Lara Trump told Fox News’s “America’s Newsroom” that she thinks the former vice president is “in for a rude awakening” after his Super Tuesday success.
“It seems like if you’re a Democrat in this country, your choice right now looks to be a socialist who is a communist sympathizer or Joe Biden, who I think a lot of folks legitimately, Ed, question his cognitive function in many cases,” she said, addressing Fox News’s Ed Henry.
The campaign adviser, who is married to Trump’s son, Eric TrumpEric TrumpTrump Tower debt added to watch list as vacancies rise Sunday shows preview: Coronavirus dominates as country struggles with delta variant House panel tees up Trump executive privilege fight in Jan. 6 probe MORE, said she feels “nervous” when he goes to speak “that he’s not going to be able to coherently string a sentence together.”
“And if I feel that way, I think Democrat voters out there probably feel very nervous about him,” she added, citing a time when he forgot what state he was in and when he asked for support on “Super Thursday.”

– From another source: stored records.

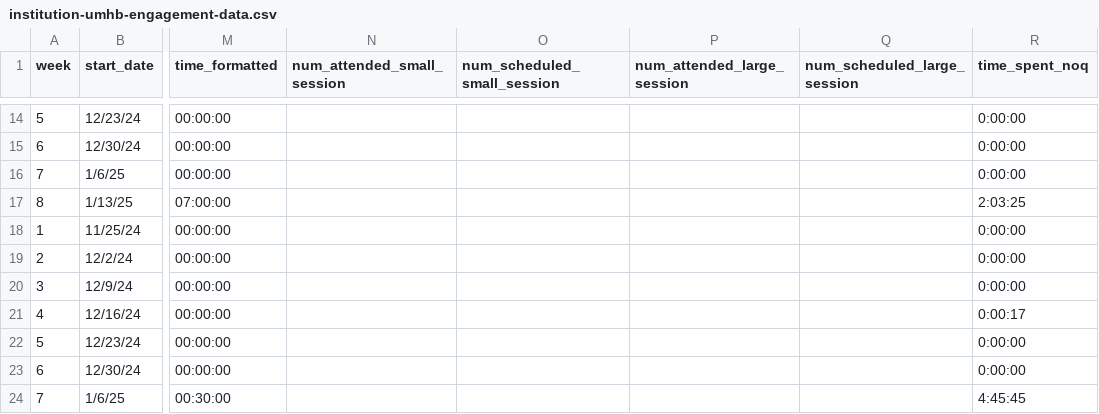
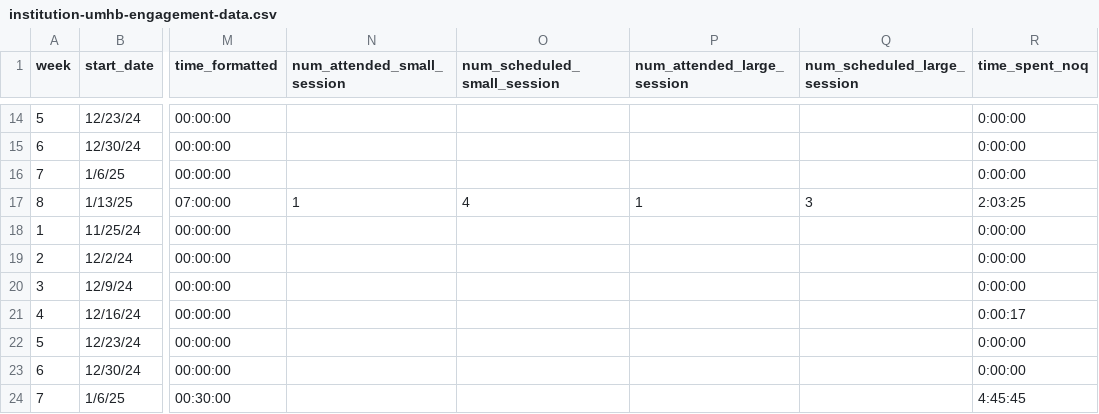
Before and after one commit to jackwestin-dev/institution-UMHB, a CSV file: student-data/institution-umhb-engagement-data.csv, drawn as a sheet; only a part is shown, gaps mark what is left out; the diff names each change by its address in the sheet, - before the commit and + after, or states it on an @@ line.

Commit message:
Add files via upload

```diff
--- a/student-data/institution-umhb-engagement-data.csv
+++ b/student-data/institution-umhb-engagement-data.csv
-N17 (num_attended_small_session): (empty)
+N17 (num_attended_small_session): 1
-O17 (num_scheduled_small_session): (empty)
+O17 (num_scheduled_small_session): 4
-P17 (num_attended_large_session): (empty)
+P17 (num_attended_large_session): 1
-Q17 (num_scheduled_large_session): (empty)
+Q17 (num_scheduled_large_session): 3
```
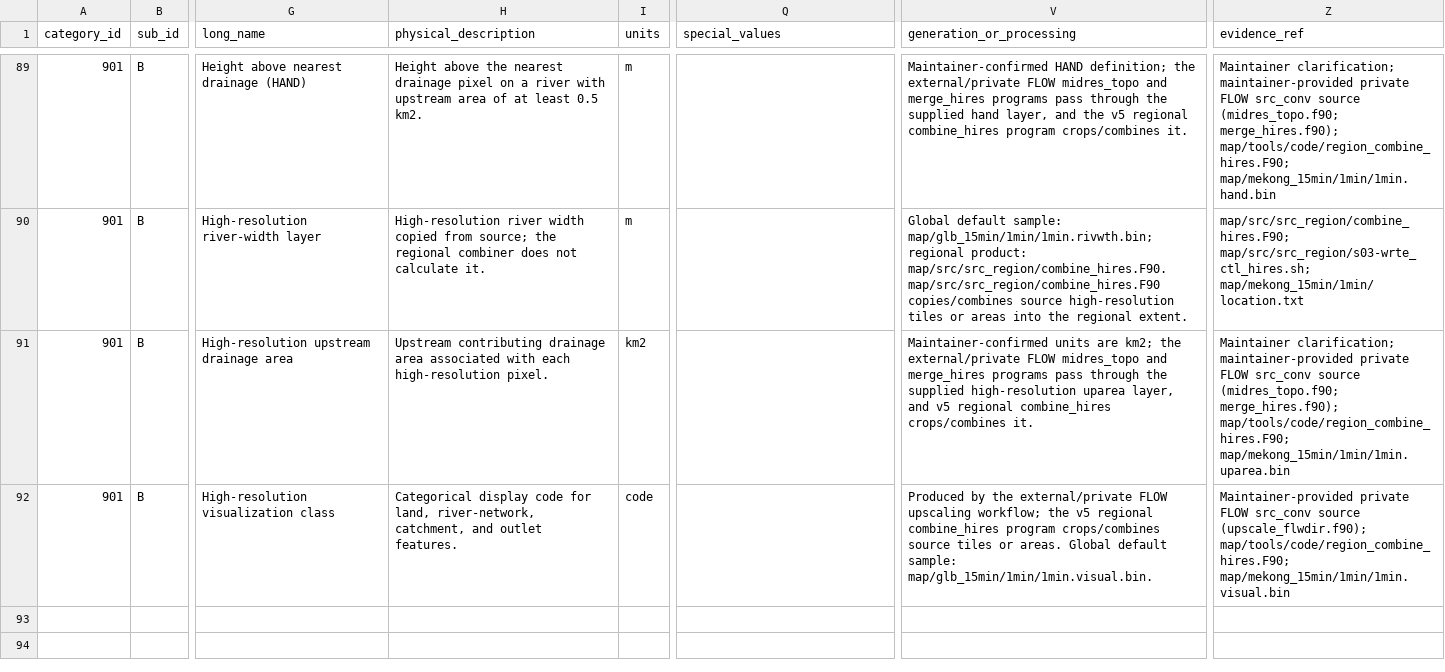
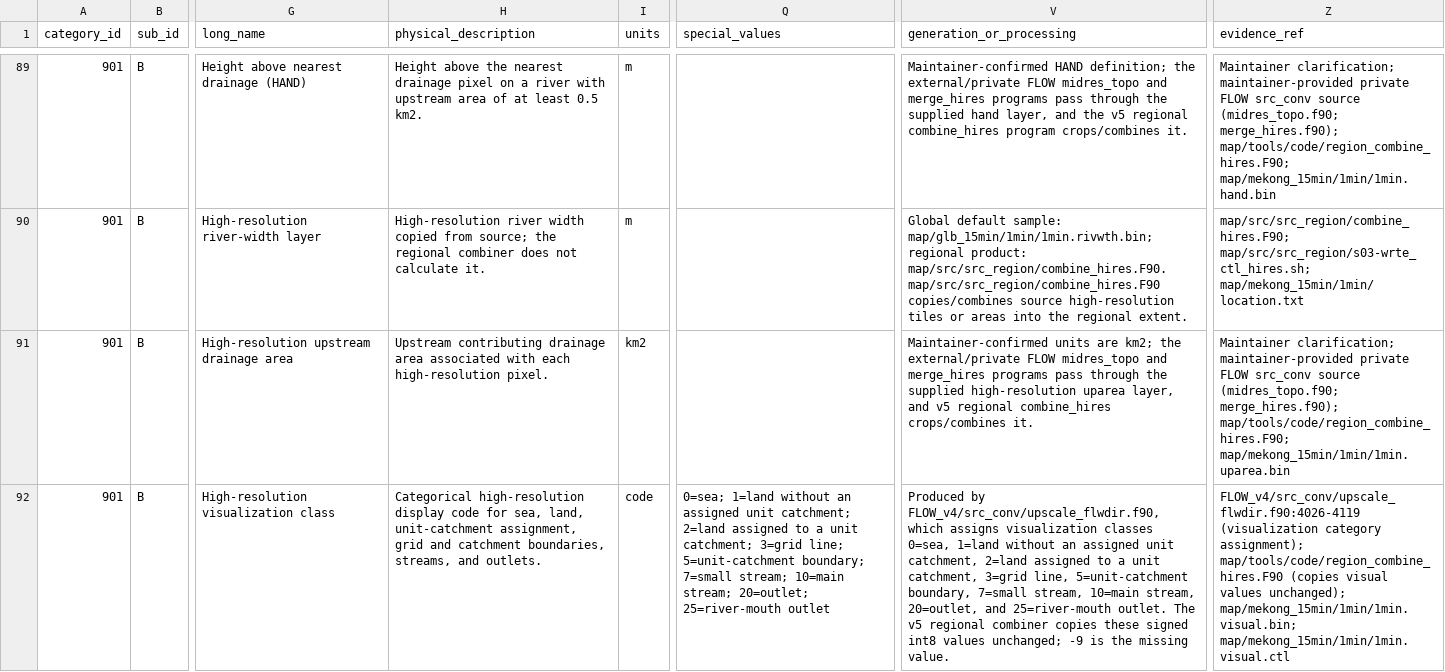
Before and after one commit to global-hydrodynamics/CaMa-Flood_v4, a CSV file: variable_table/map_variables.csv, drawn as a sheet; only a part is shown, gaps mark what is left out; the diff names each change by its address in the sheet, - before the commit and + after, or states it on an @@ line.

```diff
--- a/variable_table/map_variables.csv
+++ b/variable_table/map_variables.csv
-H92 (physical_description): Categorical display code for land, river-network, catchment, and outlet features.
+H92 (physical_description): Categorical high-resolution display code for sea, land, unit-catchment assignment, grid and catchment boundaries, streams, and outlets.
-Q92 (special_values): (empty)
+Q92 (special_values): 0=sea; 1=land without an assigned unit catchment; 2=land assigned to a unit catchment; 3=grid line; 5=unit-catchment boundary; 7=small stream; 10=main stream; 20=outlet; 25=river-mouth outlet
-V92 (generation_or_processing): Produced by the external/private FLOW upscaling workflow; the v5 regional combine_hires program crops/combines source tiles or areas. Global default sample: map/glb_15min/1min/1min.visual.bin.
+V92 (generation_or_processing): Produced by FLOW_v4/src_conv/upscale_flwdir.f90, which assigns visualization classes 0=sea, 1=land without an assigned unit catchment, 2=land assigned to a unit catchment, 3=grid line, 5=unit-catchment boundary, 7=small stream, 10=main stream, 20=outlet, and 25=river-mouth outlet. The v5 regional combiner copies these signed int8 values unchanged; -9 is the missing value.
-Z92 (evidence_ref): Maintainer-provided private FLOW src_conv source (upscale_flwdir.f90); map/tools/code/region_combine_hires.F90; map/mekong_15min/1min/1min.visual.bin
+Z92 (evidence_ref): FLOW_v4/src_conv/upscale_flwdir.f90:4026-4119 (visualization category assignment); map/tools/code/region_combine_hires.F90 (copies visual values unchanged); map/mekong_15min/1min/1min.visual.bin; map/mekong_15min/1min/1min.visual.ctl
```
Also changed, not shown: visualization/visualization_catalog.csv, 11 other files.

Henry asked Lara Trump if having Biden as the nominee instead of Sen. Bernie SandersBernie SandersPelosi says House members would not vote on spending bill topline higher than Senate's Groups push lawmakers to use defense bill to end support for Saudis in Yemen civil war Congress must address the looming debt crisis MORE (I-Vt.) makes the general election “more complicated.”
“I don’t think it’s more complicated at all,” she replied. “I think you saw very easily in the debates that everybody else was hitting Biden first of all, and he really couldn’t defend himself that well. Think about that, Ed, if he’s going up against Donald Trump.”
President Trump's campaign has repeatedly highlighted its belief that no candidate will be strong enough to beat the incumbent in November. McHenry reiterated the statement on his show as well.
“The results only increase the likelihood that no candidate will have enough delegates for a first ballot victory at their convention, which only means more chaos,” a statement from Trump campaign obtained by the Fox show read.
“The media is hyperventilating about Joe Biden, but everyone should remember that he is just as terrible a candidate right now as he was a few days ago,” it continued.
The former vice president, who is running in the moderate lane, had an extremely successful Super Tuesday, as he is projected to win in at least nine states, compared to Sanders’s at least four states. A current NPR delegate count has Biden leading with 453 delegates and Sanders behind with 382.
Biden has had a few verbal gaffes during the campaign, prompting him to receive criticism on whether he is mentally capable of fulfilling the duties of the presidency. The former vice president and Sanders are two of the oldest candidates in the race.